(What to work on) Report back every line in the data that includes the string "introduce".

Saved data entries
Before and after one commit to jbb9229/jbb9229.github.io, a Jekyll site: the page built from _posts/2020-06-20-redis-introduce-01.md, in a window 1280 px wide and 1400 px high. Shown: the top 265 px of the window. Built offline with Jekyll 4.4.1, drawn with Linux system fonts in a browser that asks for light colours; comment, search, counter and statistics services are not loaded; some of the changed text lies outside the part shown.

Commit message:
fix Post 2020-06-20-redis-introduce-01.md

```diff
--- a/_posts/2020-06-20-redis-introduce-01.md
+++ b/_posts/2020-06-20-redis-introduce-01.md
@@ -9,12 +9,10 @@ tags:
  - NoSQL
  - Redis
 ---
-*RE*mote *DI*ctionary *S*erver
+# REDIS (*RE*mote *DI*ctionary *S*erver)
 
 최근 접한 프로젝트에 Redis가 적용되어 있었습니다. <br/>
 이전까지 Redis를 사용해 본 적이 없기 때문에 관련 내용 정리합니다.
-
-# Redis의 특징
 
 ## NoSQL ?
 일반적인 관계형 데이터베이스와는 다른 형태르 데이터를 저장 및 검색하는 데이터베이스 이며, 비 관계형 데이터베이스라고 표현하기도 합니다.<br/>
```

(Exercise answer)
Before and after one commit to jbb9229/jbb9229.github.io, a Jekyll site: the page built from _posts/2020-06-20-redis-introduce-01.md, in a window 1280 px wide and 1400 px high. Shown: the top 265 px of the window. Built offline with Jekyll 4.4.1, drawn with Linux system fonts in a browser that asks for light colours; comment, search, counter and statistics services are not loaded; some of the changed text lies outside the part shown.
fix Post 2020-06-20-redis-introduce-01.md
--- a/_posts/2020-06-20-redis-introduce-01.md
+++ b/_posts/2020-06-20-redis-introduce-01.md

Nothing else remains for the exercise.